*Exercise goal*:
Set down each line of the records once more, precisely, and omit the pictures.

(Web page edit records)
________________________________________

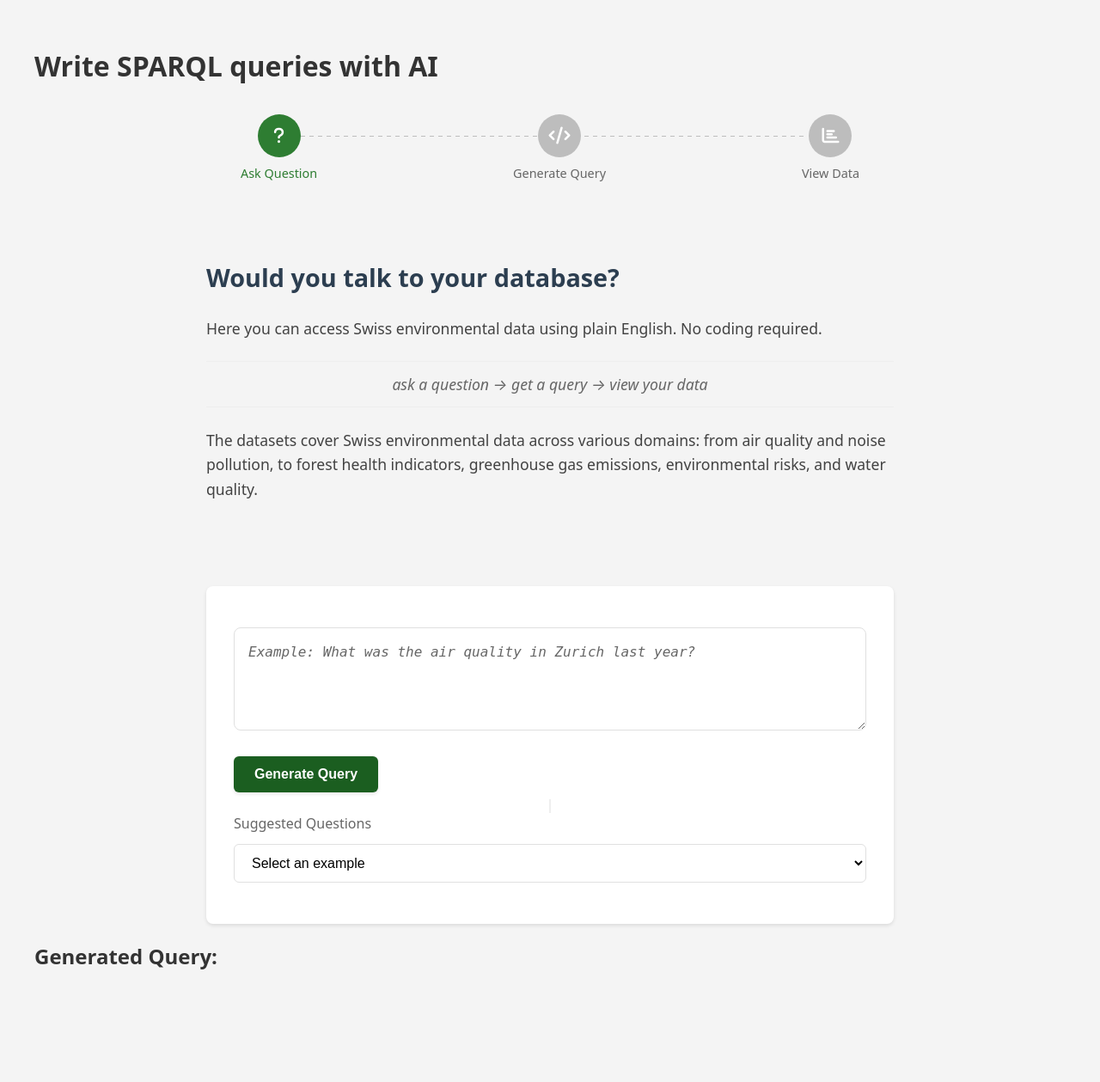
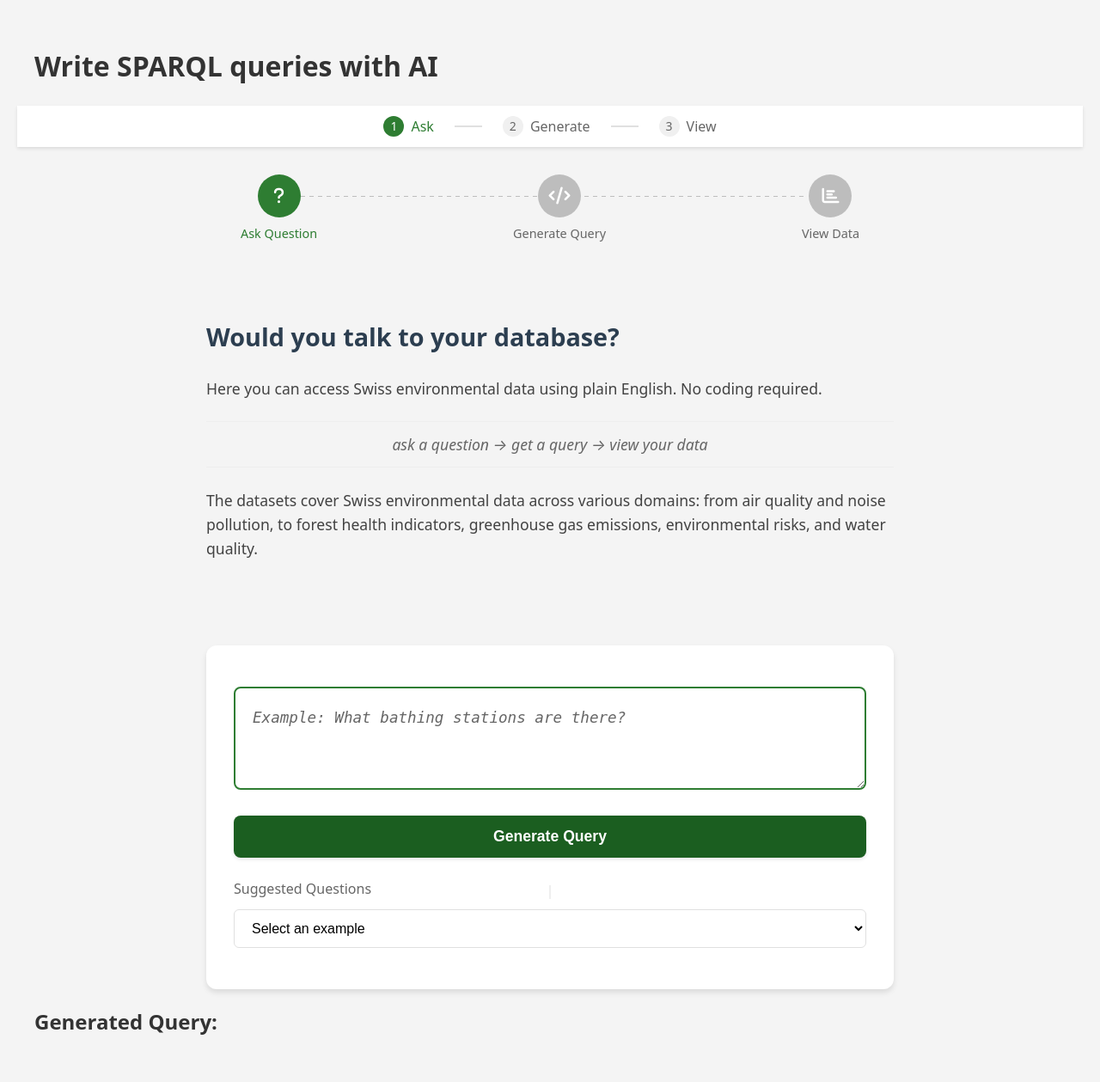
Before and after one commit to zazukoians/llm-playground, a FastAPI app: page /ui in a window 1280 px wide. Shown: the whole page at 86% size. Before the commit the page ends 1128 px from the top, so only its background shows below. Run offline with FastAPI, Linux system fonts and the light colour scheme.

Commit message:
more examples

```diff
--- a/app/static/styles.css
+++ b/app/static/styles.css
@@ -17,6 +17,56 @@ body {
 
 h1 {
     color: #333;
+}
+
+/* Process Mini-Bar */
+.process-mini-bar {
+    position: sticky;
+    top: 0;
+    background: white;
+    box-shadow: 0 2px 4px rgba(0,0,0,0.1);
+    padding: 12px 24px;
+    margin: 0 -20px;
+    display: flex;
+    justify-content: center;
+    align-items: center;
+    z-index: 100;
+    transition: transform 0.3s ease;
+}
+
+.process-mini-step {
+    display: flex;
+    align-items: center;
+    margin: 0 16px;
+    color: #666;
+}
+
+.process-mini-step.active {
+    color: #2E7D32;
+}
+
+.mini-step-number {
+    width: 24px;
+    height: 24px;
+    border-radius: 50%;
+    background: #f0f0f0;
+    display: flex;
+    align-items: center;
+    justify-content: center;
+    margin-right: 8px;
+    font-size: 14px;
+}
+
+.active .mini-step-number {
+    background: #2E7D32;
+    color: white;
+}
+
+.mini-step-separator {
+    width: 32px;
+    height: 2px;
+    background: #e0e0e0;
+    margin: 0 8px;
 }
 
 /* Steps styling */
@@ -134,8 +184,8 @@ h1 {
     margin: 0 auto;
     padding: 2rem;
     background: white;
-    border-radius: 8px;
-    box-shadow: 0 2px 4px rgba(0,0,0,0.1);
+    border-radius: 12px;
+    box-shadow: 0 4px 6px rgba(0,0,0,0.1);
     box-sizing: border-box;
 }
 
@@ -148,16 +198,17 @@ h1 {
     width: 100%;
     background: transparent;
     box-sizing: border-box;
+    margin-bottom: 24px;
 }
 
 #question {
     width: 100%;
     min-height: 120px;
-    padding: 16px;
-    border: 1px solid #E0E0E0;
+    padding: 20px;
+    border: 2px solid #2E7D32;
     border-radius: 8px;
-    font-size: 1rem;
-    line-height: 1.5;
+    font-size: 1.1rem;
+    line-height: 1.6;
     resize: vertical;
     box-sizing: border-box;
     transition: all 0.2s ease-in-out;
@@ -171,8 +222,8 @@ h1 {
 
 #question:focus {
     outline: none;
-    border-color: #2E7D32;
-    background-color: #FAFAFA;
+    border-color: #1B5E20;
+    box-shadow: 0 0 0 3px rgba(46, 125, 50, 0.1);
 }
 
 /* Connector */
@@ -217,20 +268,23 @@ h1 {
 /* Button styling */
 #submitButton {
     margin-top: 1.5rem;
-    padding: 12px 24px;
+    padding: 14px 28px;
     background-color: #1B5E20;
     color: white;
     border: none;
-    border-radius: 6px;
-    font-size: 1rem;
+    border-radius: 8px;
+    font-size: 1.1rem;
     font-weight: 600;
     cursor: pointer;
     transition: all 0.2s ease-in-out;
     box-shadow: 0 2px 4px rgba(0,0,0,0.1);
+    width: 100%;
 }
 
 #submitButton:hover {
     background-color: #2E7D32;
+    transform: translateY(-1px);
+    box-shadow: 0 4px 6px rgba(0,0,0,0.15);
 }
 
 button:disabled {
@@ -294,6 +348,18 @@ pre {
 
 /* Mobile responsiveness */
 @media (max-width: 768px) {
+    .process-mini-bar {
+        padding: 8px 12px;
+    }
+
+    .mini-step-label {
+        display: none;
+    }
+
+    .mini-step-separator {
+        width: 20px;
+    }
+
     .query-section {
         padding: 1rem;
     }
--- a/app/templates/index.html
+++ b/app/templates/index.html
@@ -9,6 +9,24 @@
 </head>
 <body>
     <h1>Write SPARQL queries with AI</h1>
+
+    <!-- Process Mini-Bar -->
+    <div class="process-mini-bar">
+        <div class="process-mini-step active">
+            <div class="mini-step-number">1</div>
+            <div class="mini-step-label">Ask</div>
+        </div>
+        <div class="mini-step-separator"></div>
+        <div class="process-mini-step">
+            <div class="mini-step-number">2</div>
+            <div class="mini-step-label">Generate</div>
+        </div>
+        <div class="mini-step-separator"></div>
+        <div class="process-mini-step">
+            <div class="mini-step-number">3</div>
+            <div class="mini-step-label">View</div>
+        </div>
+    </div>
 
     <!-- Steps Indicator with data-step attributes -->
     <div class="steps-container">
@@ -54,7 +72,7 @@
                         required
                         id="question"
                         name="question"
-                        placeholder="Example: What was the air quality in Zurich last year?">{{ question }}</textarea>
+                        placeholder="Example: What bathing stations are there?">{{ question }}</textarea>
                     <button id="submitButton" type="submit">Generate Query</button>
                 </form>
             </div>
@@ -70,6 +88,8 @@
                     <option value="What percentage of emission was from N2O and CH4 compared to total emission?">What percentage of emission was from N2O and CH4 compared to total emission?</option>
                     <option value="what swiss bathing stations had poor water quality in 2020?">What swiss bathing stations had poor water quality in 2020?</option>
                     <option value="what bathing stations are there?">What bathing stations are there?</option>
+                    <option value="Compare water quality across locations">Compare water quality across locations</option>
+                    <option value="Show me trends in emissions of greenhouse gases">Show me trends in emissions of greenhouse gases</option>
                 </select>
             </div>
         </div>
@@ -104,17 +124,21 @@
         // Process Header State Management
         function updateProcessHeader(currentStep) {
             const steps = document.querySelectorAll('.step');
-
             steps.forEach(step => {
                 const stepNumber = parseInt(step.getAttribute('data-step'));
-
-                // Remove all states first
                 step.classList.remove('active', 'completed');
-
-                // Add appropriate state
                 if (stepNumber < currentStep) {
                     step.classList.add('completed');
                 } else if (stepNumber === currentStep) {
+                    step.classList.add('active');
+                }
+            });
+
+            // Update mini-bar
+            const miniSteps = document.querySelectorAll('.process-mini-step');
+            miniSteps.forEach((step, index) => {
+                step.classList.remove('active');
+                if (index + 1 === currentStep) {
                     step.classList.add('active');
                 }
             });
@@ -122,9 +146,9 @@
 
         // Rotating placeholders
         const placeholders = [
-            "Example: What was the air quality in Zurich last year?",
-            "Example: Show me forest health trends in Basel",
-            "Example: Compare water quality across Swiss cantons"
+            "Example: What swiss bathing stations had poor water quality in 2020?",
+            "Example: Show me trends in emissions of greenhouse gases",
+            "Example: Compare water quality across locations"
         ];
         let currentPlaceholder = 0;
         const questionInput = document.getElementById('question');
```
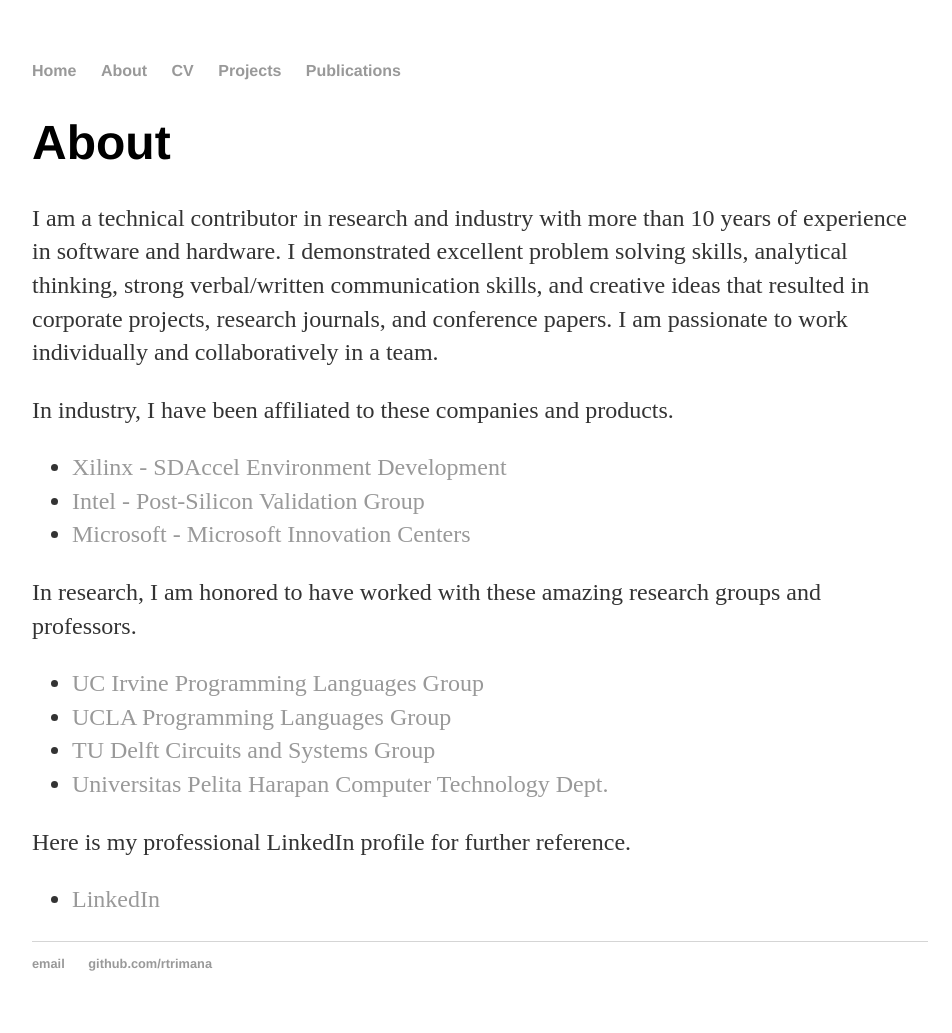
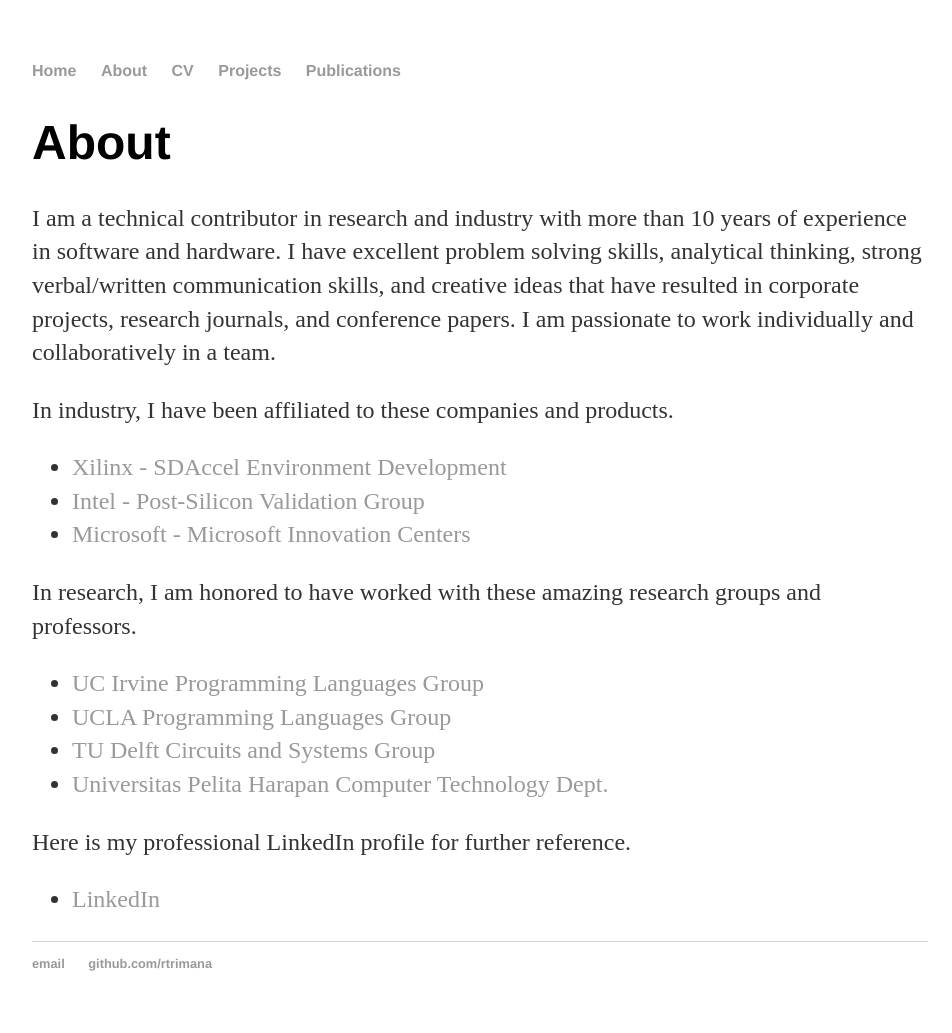
Before and after one commit to rtrimana/rahmaditrimananda.github.io, a Jekyll site: the page built from about/index.html, in a window 1280 px wide. Shown: the whole page, without its empty margins (160-1112 px from the left). Built offline with Jekyll 4.4.1, drawn with Linux system fonts in a browser that asks for light colours.

Commit message:
Update index.html

```diff
--- a/about/index.html
+++ b/about/index.html
@@ -5,7 +5,7 @@
 
 		<div class="about">
 			<h1>About</h1>
-			<p>I am a technical contributor in research and industry with more than 10 years of experience in software and hardware. I demonstrated excellent problem solving skills, analytical thinking, strong verbal/written communication skills, and creative ideas that resulted in corporate projects, research journals, and conference papers. I am passionate to work individually and collaboratively in a team.</p>
+			<p>I am a technical contributor in research and industry with more than 10 years of experience in software and hardware. I have excellent problem solving skills, analytical thinking, strong verbal/written communication skills, and creative ideas that have resulted in corporate projects, research journals, and conference papers. I am passionate to work individually and collaboratively in a team.</p>
 
 			<p>In industry, I have been affiliated to these companies and products.</p>
 			<ul class="industry">
```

________________________________________

*Task response*:
Before and after one commit to zazukoians/llm-playground, a FastAPI app: page /ui in a window 1280 px wide. Shown: the whole page at 86% size. Before the commit the page ends 1128 px from the top, so only its background shows below. Run offline with FastAPI, Linux system fonts and the light colour scheme.

Commit message:
more examples

```diff
--- a/app/static/styles.css
+++ b/app/static/styles.css
@@ -17,6 +17,56 @@ body {
 
 h1 {
     color: #333;
+}
+
+/* Process Mini-Bar */
+.process-mini-bar {
+    position: sticky;
+    top: 0;
+    background: white;
+    box-shadow: 0 2px 4px rgba(0,0,0,0.1);
+    padding: 12px 24px;
+    margin: 0 -20px;
+    display: flex;
+    justify-content: center;
+    align-items: center;
+    z-index: 100;
+    transition: transform 0.3s ease;
+}
+
+.process-mini-step {
+    display: flex;
+    align-items: center;
+    margin: 0 16px;
+    color: #666;
+}
+
+.process-mini-step.active {
+    color: #2E7D32;
+}
+
+.mini-step-number {
+    width: 24px;
+    height: 24px;
+    border-radius: 50%;
+    background: #f0f0f0;
+    display: flex;
+    align-items: center;
+    justify-content: center;
+    margin-right: 8px;
+    font-size: 14px;
+}
+
+.active .mini-step-number {
+    background: #2E7D32;
+    color: white;
+}
+
+.mini-step-separator {
+    width: 32px;
+    height: 2px;
+    background: #e0e0e0;
+    margin: 0 8px;
 }
 
 /* Steps styling */
@@ -134,8 +184,8 @@ h1 {
     margin: 0 auto;
     padding: 2rem;
     background: white;
-    border-radius: 8px;
-    box-shadow: 0 2px 4px rgba(0,0,0,0.1);
+    border-radius: 12px;
+    box-shadow: 0 4px 6px rgba(0,0,0,0.1);
     box-sizing: border-box;
 }
 
@@ -148,16 +198,17 @@ h1 {
     width: 100%;
     background: transparent;
     box-sizing: border-box;
+    margin-bottom: 24px;
 }
 
 #question {
     width: 100%;
     min-height: 120px;
-    padding: 16px;
-    border: 1px solid #E0E0E0;
+    padding: 20px;
+    border: 2px solid #2E7D32;
     border-radius: 8px;
-    font-size: 1rem;
-    line-height: 1.5;
+    font-size: 1.1rem;
+    line-height: 1.6;
     resize: vertical;
     box-sizing: border-box;
     transition: all 0.2s ease-in-out;
@@ -171,8 +222,8 @@ h1 {
 
 #question:focus {
     outline: none;
-    border-color: #2E7D32;
-    background-color: #FAFAFA;
+    border-color: #1B5E20;
+    box-shadow: 0 0 0 3px rgba(46, 125, 50, 0.1);
 }
 
 /* Connector */
@@ -217,20 +268,23 @@ h1 {
 /* Button styling */
 #submitButton {
     margin-top: 1.5rem;
-    padding: 12px 24px;
+    padding: 14px 28px;
     background-color: #1B5E20;
     color: white;
     border: none;
-    border-radius: 6px;
-    font-size: 1rem;
+    border-radius: 8px;
+    font-size: 1.1rem;
     font-weight: 600;
     cursor: pointer;
     transition: all 0.2s ease-in-out;
     box-shadow: 0 2px 4px rgba(0,0,0,0.1);
+    width: 100%;
 }
 
 #submitButton:hover {
     background-color: #2E7D32;
+    transform: translateY(-1px);
+    box-shadow: 0 4px 6px rgba(0,0,0,0.15);
 }
 
 button:disabled {
@@ -294,6 +348,18 @@ pre {
 
 /* Mobile responsiveness */
 @media (max-width: 768px) {
+    .process-mini-bar {
+        padding: 8px 12px;
+    }
+
+    .mini-step-label {
+        display: none;
+    }
+
+    .mini-step-separator {
+        width: 20px;
+    }
+
     .query-section {
         padding: 1rem;
     }
--- a/app/templates/index.html
+++ b/app/templates/index.html
@@ -9,6 +9,24 @@
 </head>
 <body>
     <h1>Write SPARQL queries with AI</h1>
+
+    <!-- Process Mini-Bar -->
+    <div class="process-mini-bar">
+        <div class="process-mini-step active">
+            <div class="mini-step-number">1</div>
+            <div class="mini-step-label">Ask</div>
+        </div>
+        <div class="mini-step-separator"></div>
+        <div class="process-mini-step">
+            <div class="mini-step-number">2</div>
+            <div class="mini-step-label">Generate</div>
+        </div>
+        <div class="mini-step-separator"></div>
+        <div class="process-mini-step">
+            <div class="mini-step-number">3</div>
+            <div class="mini-step-label">View</div>
+        </div>
+    </div>
 
     <!-- Steps Indicator with data-step attributes -->
     <div class="steps-container">
@@ -54,7 +72,7 @@
                         required
                         id="question"
                         name="question"
-                        placeholder="Example: What was the air quality in Zurich last year?">{{ question }}</textarea>
+                        placeholder="Example: What bathing stations are there?">{{ question }}</textarea>
                     <button id="submitButton" type="submit">Generate Query</button>
                 </form>
             </div>
@@ -70,6 +88,8 @@
                     <option value="What percentage of emission was from N2O and CH4 compared to total emission?">What percentage of emission was from N2O and CH4 compared to total emission?</option>
                     <option value="what swiss bathing stations had poor water quality in 2020?">What swiss bathing stations had poor water quality in 2020?</option>
                     <option value="what bathing stations are there?">What bathing stations are there?</option>
+                    <option value="Compare water quality across locations">Compare water quality across locations</option>
+                    <option value="Show me trends in emissions of greenhouse gases">Show me trends in emissions of greenhouse gases</option>
                 </select>
             </div>
         </div>
@@ -104,17 +124,21 @@
         // Process Header State Management
         function updateProcessHeader(currentStep) {
             const steps = document.querySelectorAll('.step');
-
             steps.forEach(step => {
                 const stepNumber = parseInt(step.getAttribute('data-step'));
-
-                // Remove all states first
                 step.classList.remove('active', 'completed');
-
-                // Add appropriate state
                 if (stepNumber < currentStep) {
                     step.classList.add('completed');
                 } else if (stepNumber === currentStep) {
+                    step.classList.add('active');
+                }
+            });
+
+            // Update mini-bar
+            const miniSteps = document.querySelectorAll('.process-mini-step');
+            miniSteps.forEach((step, index) => {
+                step.classList.remove('active');
+                if (index + 1 === currentStep) {
                     step.classList.add('active');
                 }
             });
@@ -122,9 +146,9 @@
 
         // Rotating placeholders
         const placeholders = [
-            "Example: What was the air quality in Zurich last year?",
-            "Example: Show me forest health trends in Basel",
-            "Example: Compare water quality across Swiss cantons"
+            "Example: What swiss bathing stations had poor water quality in 2020?",
+            "Example: Show me trends in emissions of greenhouse gases",
+            "Example: Compare water quality across locations"
         ];
         let currentPlaceholder = 0;
         const questionInput = document.getElementById('question');
```
Before and after one commit to rtrimana/rahmaditrimananda.github.io, a Jekyll site: the page built from about/index.html, in a window 1280 px wide. Shown: the whole page, without its empty margins (160-1112 px from the left). Built offline with Jekyll 4.4.1, drawn with Linux system fonts in a browser that asks for light colours.

Commit message:
Update index.html

```diff
--- a/about/index.html
+++ b/about/index.html
@@ -5,7 +5,7 @@
 
 		<div class="about">
 			<h1>About</h1>
-			<p>I am a technical contributor in research and industry with more than 10 years of experience in software and hardware. I demonstrated excellent problem solving skills, analytical thinking, strong verbal/written communication skills, and creative ideas that resulted in corporate projects, research journals, and conference papers. I am passionate to work individually and collaboratively in a team.</p>
+			<p>I am a technical contributor in research and industry with more than 10 years of experience in software and hardware. I have excellent problem solving skills, analytical thinking, strong verbal/written communication skills, and creative ideas that have resulted in corporate projects, research journals, and conference papers. I am passionate to work individually and collaboratively in a team.</p>
 
 			<p>In industry, I have been affiliated to these companies and products.</p>
 			<ul class="industry">
```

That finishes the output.